Every Friday, our friends at the journal Suss post "some number of things currently interesting us . . . be it a book, a building, an awesome peony bush." Today's gossip includes this excerpt from "Made in China," RBM's forthcoming essay on human hair:
DOUGH CONDITIONERS reads the fine print on a bright blue box of Texas Garlic Toast. It’s made by Great Value, or GV (“When Quality Counts”). Wal-Mart, the product’s distributor, describes GV as the country’s largest food brand. Peering closer at the ingredients listed under dough conditioners, which fall just before sugar but after yeast, I spot a familiar term: L-CYSTEINE.

Some time later, deep in the bowels of the European Union’s legal archive, in correspondence with an alarmed German legislator, I find that one means of dough conditioning hinges on a process called hydrolysis. This entails boiling hair, usually human hair, in vats of hydrochloric acid for several hours on end, which makes the follicles decompose into a white, odorless powder: L-CYSTEINE.


  1. I still can't get over this . . . nor can I understand how some people aren't bothered by the presence of L-Cysteine in their food. The other day I was at Safeway, about to pick up a pre-made pie crust, and I remembered the possibility that it contained human hair.
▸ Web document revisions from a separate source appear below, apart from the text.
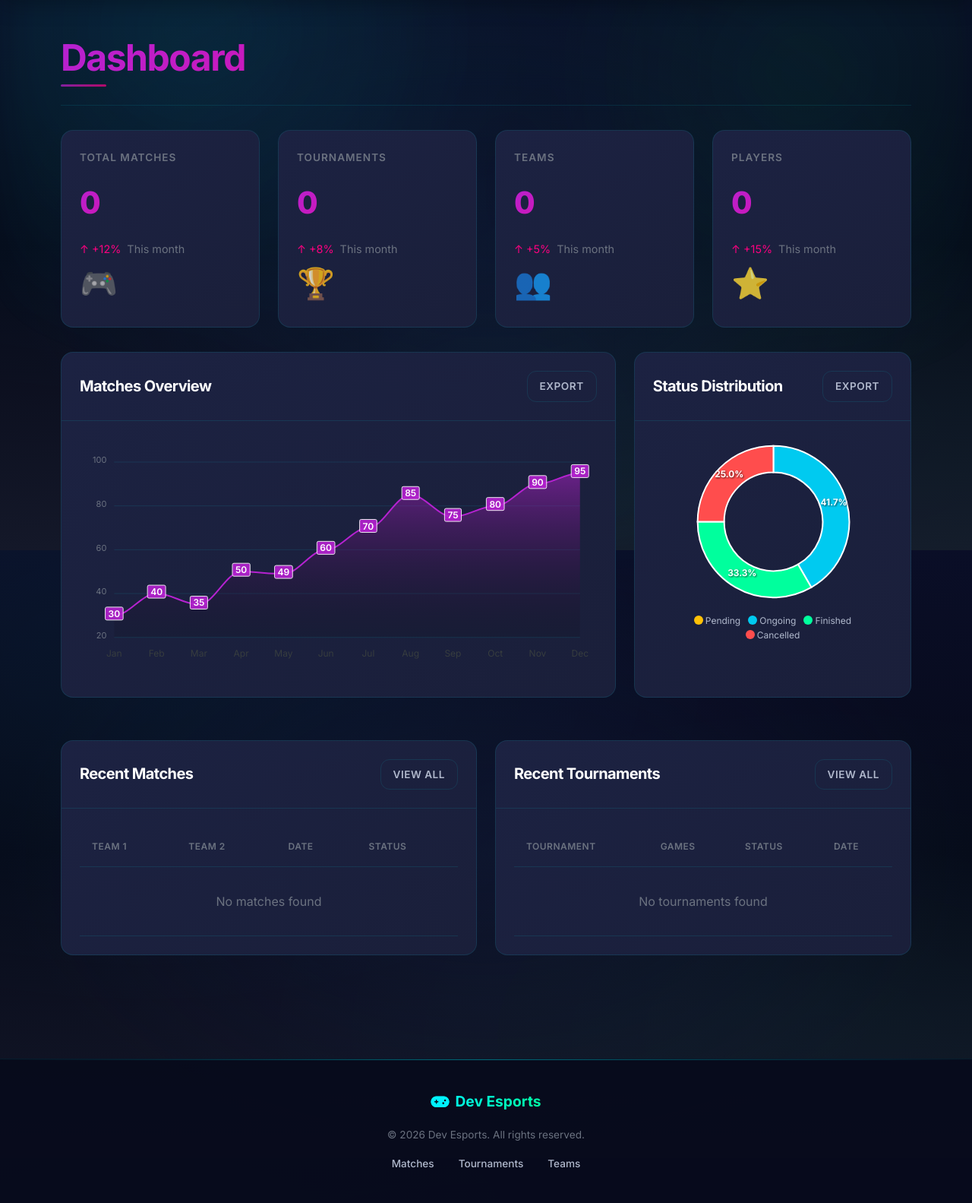
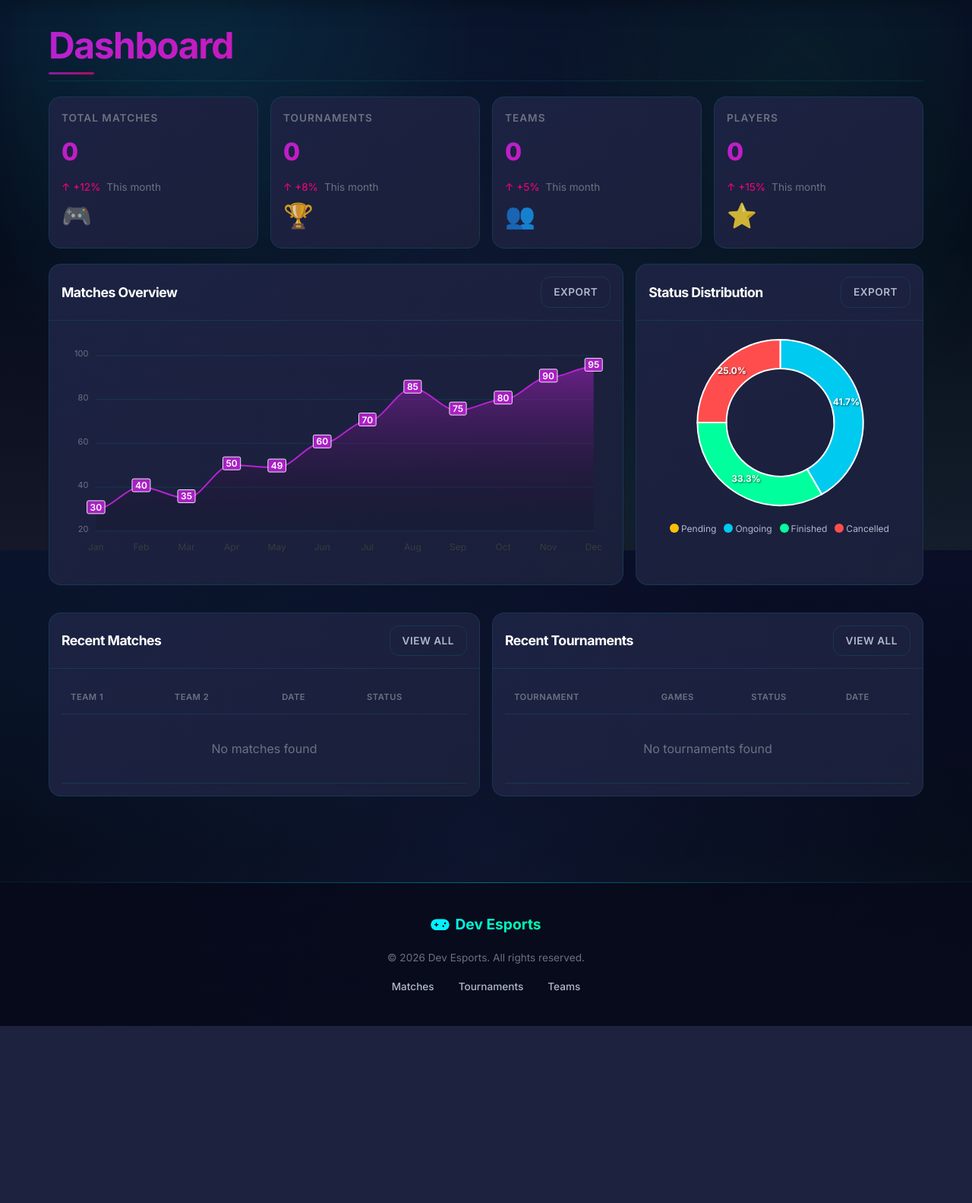
Before and after one commit to ahmedbenchouikha-hash/dev-esports, a Symfony app: template templates/admin/dashboard.html.twig in a window 1280 px wide. Shown: the part 76-1659 px from the top of the page at 76% size. After the commit the page ends 1426 px from the top, so only its background shows below. Run offline with Twig, Linux system fonts and the light colour scheme; the template is opened without the code that fills it, so the values that code supplies are empty; some libraries are stand-ins or nearby versions.

Commit message:
Make admin dashboard more compact - reduce padding, margins, and font sizes

```diff
--- a/templates/admin/dashboard.html.twig
+++ b/templates/admin/dashboard.html.twig
@@ -11,14 +11,14 @@
     <style>
         /* Dashboard specific styles */
         .dashboard-container {
-            padding: 2rem;
+            padding: 1rem;
             max-width: 100%;
             margin: 0 auto;
         }
 
         .dashboard-header {
-            margin-bottom: 2rem;
-            padding-bottom: 2rem;
+            margin-bottom: 1.25rem;
+            padding-bottom: 1rem;
             border-bottom: 1px solid var(--border-color);
         }
 
@@ -30,15 +30,15 @@
         .dashboard-grid {
             display: grid;
             grid-template-columns: repeat(auto-fit, minmax(250px, 1fr));
-            gap: 1.5rem;
-            margin-bottom: 2rem;
+            gap: 1rem;
+            margin-bottom: 1.25rem;
         }
 
         .stat-card {
             background: var(--gradient-surface);
             border: 1px solid var(--border-color);
             border-radius: var(--radius-lg);
-            padding: 1.5rem;
+            padding: 1rem;
             transition: var(--transition);
             position: relative;
             overflow: hidden;
@@ -69,13 +69,13 @@
         }
 
         .stat-number {
-            font-size: 2.5rem;
+            font-size: 2rem;
             font-weight: 800;
             background: var(--gradient-primary);
             -webkit-background-clip: text;
             -webkit-text-fill-color: transparent;
             background-clip: text;
-            margin: 1rem 0;
+            margin: 0.5rem 0;
         }
 
         .stat-label {
@@ -87,8 +87,8 @@
         }
 
         .stat-change {
-            font-size: 0.9rem;
-            margin-top: 1rem;
+            font-size: 0.85rem;
+            margin-top: 0.5rem;
             display: flex;
             align-items: center;
             gap: 0.5rem;
@@ -96,7 +96,7 @@
         }
 
         .stat-icon {
-            font-size: 2.5rem;
+            font-size: 2rem;
             opacity: 0.8;
         }
 
@@ -106,7 +106,7 @@
             border-radius: var(--radius-lg);
             overflow: hidden;
             transition: var(--transition);
-            margin-bottom: 1.5rem;
+            margin-bottom: 1rem;
         }
 
         .dashboard-card:hover {
@@ -115,7 +115,7 @@
         }
 
         .dashboard-card-header {
-            padding: 1.5rem;
+            padding: 1rem;
             border-bottom: 1px solid var(--border-color);
             display: flex;
             justify-content: space-between;
@@ -125,11 +125,11 @@
         .dashboard-card-header h3 {
             margin: 0;
             color: var(--text-primary);
-            font-size: 1.25rem;
+            font-size: 1.1rem;
         }
 
         .dashboard-card-body {
-            padding: 1.5rem;
+            padding: 1rem;
         }
 
         .dashboard-table {
@@ -141,15 +141,15 @@
             color: var(--text-muted);
             font-weight: 600;
             text-transform: uppercase;
-            font-size: 0.75rem;
+            font-size: 0.7rem;
             letter-spacing: 0.5px;
-            padding: 1rem;
+            padding: 0.75rem;
             border-bottom: 1px solid var(--border-color);
             text-align: left;
         }
 
         .dashboard-table td {
-            padding: 1rem;
+            padding: 0.75rem;
             border-bottom: 1px solid var(--border-color);
             color: var(--text-secondary);
         }
@@ -198,20 +198,20 @@
         }
 
         .apex-charts {
-            min-height: 300px;
+            min-height: 250px;
         }
 
         .charts-grid {
             display: grid;
             grid-template-columns: 2fr 1fr;
-            gap: 1.5rem;
-            margin-bottom: 2rem;
+            gap: 1rem;
+            margin-bottom: 1.25rem;
         }
 
         .tables-grid {
             display: grid;
             grid-template-columns: 1fr 1fr;
-            gap: 1.5rem;
+            gap: 1rem;
         }
 
         .btn-dashboard {
```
This fortunate recollection saved me about $5.

  2. The question of being bothered is a good one, and probably fodder for another story. As one unperturbed source in my story asks, "why do people get the heebie-jeebies with human hair? I don't know."

  3. I think I would get the heebie-jeebies with anything that was once a growing, living part of the human body and is no longer. For example, remember the ears in Carolyn Forche's poem "The Colonel"?

  4. Unforgettable: "The colonel returned with a sack used to bring groceries home. He spilled many human ears on the table. They were like dried peach halves. There is no other way to say this. He took one of them in his hands, shook it in our faces, dropped it into a water glass. It came alive there."